- [TASK GOAL] Return all of the entries word for word, but omit the pictures they contain.

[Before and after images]
= Beginning of Section =

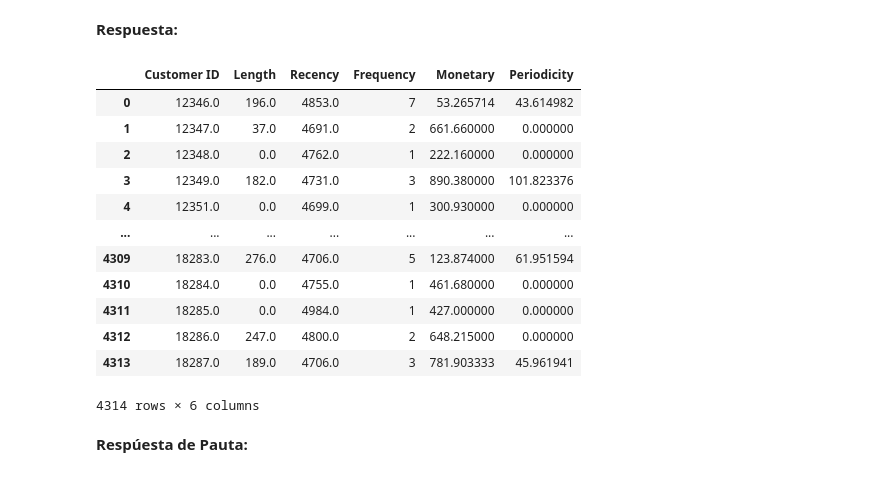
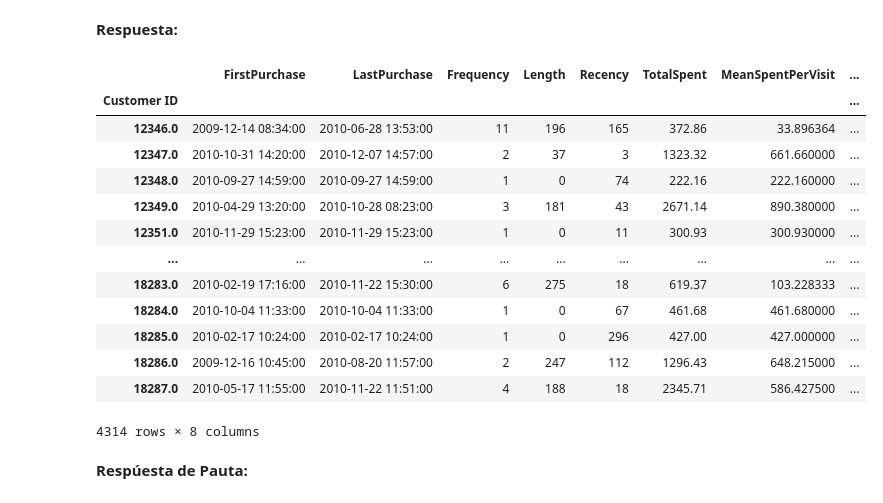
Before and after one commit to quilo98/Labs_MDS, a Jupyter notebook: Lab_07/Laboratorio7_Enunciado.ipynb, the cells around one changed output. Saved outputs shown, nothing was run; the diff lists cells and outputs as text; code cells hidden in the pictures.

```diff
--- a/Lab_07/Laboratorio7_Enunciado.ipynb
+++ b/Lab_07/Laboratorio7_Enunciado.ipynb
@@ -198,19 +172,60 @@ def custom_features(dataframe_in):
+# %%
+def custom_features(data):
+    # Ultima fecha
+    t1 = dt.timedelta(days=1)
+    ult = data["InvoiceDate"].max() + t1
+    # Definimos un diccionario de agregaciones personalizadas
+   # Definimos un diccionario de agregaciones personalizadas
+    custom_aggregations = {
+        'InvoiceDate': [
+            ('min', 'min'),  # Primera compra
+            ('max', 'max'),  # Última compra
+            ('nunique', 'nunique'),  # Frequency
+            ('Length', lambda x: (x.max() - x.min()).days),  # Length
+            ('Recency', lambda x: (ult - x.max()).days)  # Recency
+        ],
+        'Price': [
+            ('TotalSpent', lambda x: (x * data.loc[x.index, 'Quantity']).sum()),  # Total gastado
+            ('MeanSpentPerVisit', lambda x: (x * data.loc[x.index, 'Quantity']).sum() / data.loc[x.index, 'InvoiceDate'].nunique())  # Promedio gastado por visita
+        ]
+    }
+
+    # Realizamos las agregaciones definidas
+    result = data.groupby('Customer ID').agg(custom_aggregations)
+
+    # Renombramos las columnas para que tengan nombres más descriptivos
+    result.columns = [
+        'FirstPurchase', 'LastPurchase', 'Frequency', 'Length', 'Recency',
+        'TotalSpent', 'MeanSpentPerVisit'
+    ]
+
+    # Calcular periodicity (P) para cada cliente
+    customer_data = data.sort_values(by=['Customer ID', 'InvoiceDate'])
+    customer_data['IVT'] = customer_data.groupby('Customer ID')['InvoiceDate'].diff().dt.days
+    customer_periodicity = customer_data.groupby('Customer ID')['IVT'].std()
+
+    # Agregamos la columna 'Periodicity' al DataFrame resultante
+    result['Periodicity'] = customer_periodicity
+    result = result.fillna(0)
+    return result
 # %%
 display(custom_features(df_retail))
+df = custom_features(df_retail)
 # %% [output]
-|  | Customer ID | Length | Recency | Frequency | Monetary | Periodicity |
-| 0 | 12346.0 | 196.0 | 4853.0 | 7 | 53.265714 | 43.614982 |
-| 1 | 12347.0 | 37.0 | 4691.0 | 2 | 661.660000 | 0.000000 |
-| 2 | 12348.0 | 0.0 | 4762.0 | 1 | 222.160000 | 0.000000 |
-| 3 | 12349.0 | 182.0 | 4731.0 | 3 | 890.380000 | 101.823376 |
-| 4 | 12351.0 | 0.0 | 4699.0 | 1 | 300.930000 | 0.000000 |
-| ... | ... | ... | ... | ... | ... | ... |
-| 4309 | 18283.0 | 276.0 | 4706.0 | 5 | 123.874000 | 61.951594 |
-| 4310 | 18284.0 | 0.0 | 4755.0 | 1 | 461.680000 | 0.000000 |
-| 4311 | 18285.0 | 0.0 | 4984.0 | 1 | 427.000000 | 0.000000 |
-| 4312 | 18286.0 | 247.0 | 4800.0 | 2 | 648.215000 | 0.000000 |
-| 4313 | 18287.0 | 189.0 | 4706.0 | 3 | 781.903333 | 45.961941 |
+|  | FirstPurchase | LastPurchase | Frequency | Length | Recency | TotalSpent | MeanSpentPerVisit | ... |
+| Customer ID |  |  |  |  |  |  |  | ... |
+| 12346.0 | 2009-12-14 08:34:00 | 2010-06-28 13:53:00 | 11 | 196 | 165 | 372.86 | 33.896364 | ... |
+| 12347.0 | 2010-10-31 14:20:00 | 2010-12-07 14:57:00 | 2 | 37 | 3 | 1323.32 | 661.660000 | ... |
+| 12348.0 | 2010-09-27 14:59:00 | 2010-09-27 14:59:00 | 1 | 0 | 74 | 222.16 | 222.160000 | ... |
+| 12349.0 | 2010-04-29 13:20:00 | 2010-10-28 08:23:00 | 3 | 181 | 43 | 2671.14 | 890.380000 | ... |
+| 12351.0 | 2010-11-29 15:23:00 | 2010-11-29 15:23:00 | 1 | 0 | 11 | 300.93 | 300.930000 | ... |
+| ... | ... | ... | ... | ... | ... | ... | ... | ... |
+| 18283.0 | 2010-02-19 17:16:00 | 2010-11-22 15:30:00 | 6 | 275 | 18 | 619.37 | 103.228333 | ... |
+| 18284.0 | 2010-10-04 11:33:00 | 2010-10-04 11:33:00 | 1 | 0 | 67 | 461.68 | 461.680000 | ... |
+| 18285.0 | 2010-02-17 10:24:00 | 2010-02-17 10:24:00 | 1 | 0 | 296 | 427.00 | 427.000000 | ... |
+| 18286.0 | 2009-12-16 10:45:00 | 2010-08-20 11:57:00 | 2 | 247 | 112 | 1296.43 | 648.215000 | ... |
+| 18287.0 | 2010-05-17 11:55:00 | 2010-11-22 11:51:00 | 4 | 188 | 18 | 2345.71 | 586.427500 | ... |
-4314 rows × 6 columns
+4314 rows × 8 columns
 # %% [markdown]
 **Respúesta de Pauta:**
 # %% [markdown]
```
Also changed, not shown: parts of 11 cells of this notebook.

= End of Section =

- [COMPLETED EXERCISE]
Before and after one commit to quilo98/Labs_MDS, a Jupyter notebook: Lab_07/Laboratorio7_Enunciado.ipynb, the cells around one changed output. Saved outputs shown, nothing was run; the diff lists cells and outputs as text; code cells hidden in the pictures.

```diff
--- a/Lab_07/Laboratorio7_Enunciado.ipynb
+++ b/Lab_07/Laboratorio7_Enunciado.ipynb
@@ -198,19 +172,60 @@ def custom_features(dataframe_in):
+# %%
+def custom_features(data):
+    # Ultima fecha
+    t1 = dt.timedelta(days=1)
+    ult = data["InvoiceDate"].max() + t1
+    # Definimos un diccionario de agregaciones personalizadas
+   # Definimos un diccionario de agregaciones personalizadas
+    custom_aggregations = {
+        'InvoiceDate': [
+            ('min', 'min'),  # Primera compra
+            ('max', 'max'),  # Última compra
+            ('nunique', 'nunique'),  # Frequency
+            ('Length', lambda x: (x.max() - x.min()).days),  # Length
+            ('Recency', lambda x: (ult - x.max()).days)  # Recency
+        ],
+        'Price': [
+            ('TotalSpent', lambda x: (x * data.loc[x.index, 'Quantity']).sum()),  # Total gastado
+            ('MeanSpentPerVisit', lambda x: (x * data.loc[x.index, 'Quantity']).sum() / data.loc[x.index, 'InvoiceDate'].nunique())  # Promedio gastado por visita
+        ]
+    }
+
+    # Realizamos las agregaciones definidas
+    result = data.groupby('Customer ID').agg(custom_aggregations)
+
+    # Renombramos las columnas para que tengan nombres más descriptivos
+    result.columns = [
+        'FirstPurchase', 'LastPurchase', 'Frequency', 'Length', 'Recency',
+        'TotalSpent', 'MeanSpentPerVisit'
+    ]
+
+    # Calcular periodicity (P) para cada cliente
+    customer_data = data.sort_values(by=['Customer ID', 'InvoiceDate'])
+    customer_data['IVT'] = customer_data.groupby('Customer ID')['InvoiceDate'].diff().dt.days
+    customer_periodicity = customer_data.groupby('Customer ID')['IVT'].std()
+
+    # Agregamos la columna 'Periodicity' al DataFrame resultante
+    result['Periodicity'] = customer_periodicity
+    result = result.fillna(0)
+    return result
 # %%
 display(custom_features(df_retail))
+df = custom_features(df_retail)
 # %% [output]
-|  | Customer ID | Length | Recency | Frequency | Monetary | Periodicity |
-| 0 | 12346.0 | 196.0 | 4853.0 | 7 | 53.265714 | 43.614982 |
-| 1 | 12347.0 | 37.0 | 4691.0 | 2 | 661.660000 | 0.000000 |
-| 2 | 12348.0 | 0.0 | 4762.0 | 1 | 222.160000 | 0.000000 |
-| 3 | 12349.0 | 182.0 | 4731.0 | 3 | 890.380000 | 101.823376 |
-| 4 | 12351.0 | 0.0 | 4699.0 | 1 | 300.930000 | 0.000000 |
-| ... | ... | ... | ... | ... | ... | ... |
-| 4309 | 18283.0 | 276.0 | 4706.0 | 5 | 123.874000 | 61.951594 |
-| 4310 | 18284.0 | 0.0 | 4755.0 | 1 | 461.680000 | 0.000000 |
-| 4311 | 18285.0 | 0.0 | 4984.0 | 1 | 427.000000 | 0.000000 |
-| 4312 | 18286.0 | 247.0 | 4800.0 | 2 | 648.215000 | 0.000000 |
-| 4313 | 18287.0 | 189.0 | 4706.0 | 3 | 781.903333 | 45.961941 |
+|  | FirstPurchase | LastPurchase | Frequency | Length | Recency | TotalSpent | MeanSpentPerVisit | ... |
+| Customer ID |  |  |  |  |  |  |  | ... |
+| 12346.0 | 2009-12-14 08:34:00 | 2010-06-28 13:53:00 | 11 | 196 | 165 | 372.86 | 33.896364 | ... |
+| 12347.0 | 2010-10-31 14:20:00 | 2010-12-07 14:57:00 | 2 | 37 | 3 | 1323.32 | 661.660000 | ... |
+| 12348.0 | 2010-09-27 14:59:00 | 2010-09-27 14:59:00 | 1 | 0 | 74 | 222.16 | 222.160000 | ... |
+| 12349.0 | 2010-04-29 13:20:00 | 2010-10-28 08:23:00 | 3 | 181 | 43 | 2671.14 | 890.380000 | ... |
+| 12351.0 | 2010-11-29 15:23:00 | 2010-11-29 15:23:00 | 1 | 0 | 11 | 300.93 | 300.930000 | ... |
+| ... | ... | ... | ... | ... | ... | ... | ... | ... |
+| 18283.0 | 2010-02-19 17:16:00 | 2010-11-22 15:30:00 | 6 | 275 | 18 | 619.37 | 103.228333 | ... |
+| 18284.0 | 2010-10-04 11:33:00 | 2010-10-04 11:33:00 | 1 | 0 | 67 | 461.68 | 461.680000 | ... |
+| 18285.0 | 2010-02-17 10:24:00 | 2010-02-17 10:24:00 | 1 | 0 | 296 | 427.00 | 427.000000 | ... |
+| 18286.0 | 2009-12-16 10:45:00 | 2010-08-20 11:57:00 | 2 | 247 | 112 | 1296.43 | 648.215000 | ... |
+| 18287.0 | 2010-05-17 11:55:00 | 2010-11-22 11:51:00 | 4 | 188 | 18 | 2345.71 | 586.427500 | ... |
-4314 rows × 6 columns
+4314 rows × 8 columns
 # %% [markdown]
 **Respúesta de Pauta:**
 # %% [markdown]
```
Also changed, not shown: parts of 11 cells of this notebook.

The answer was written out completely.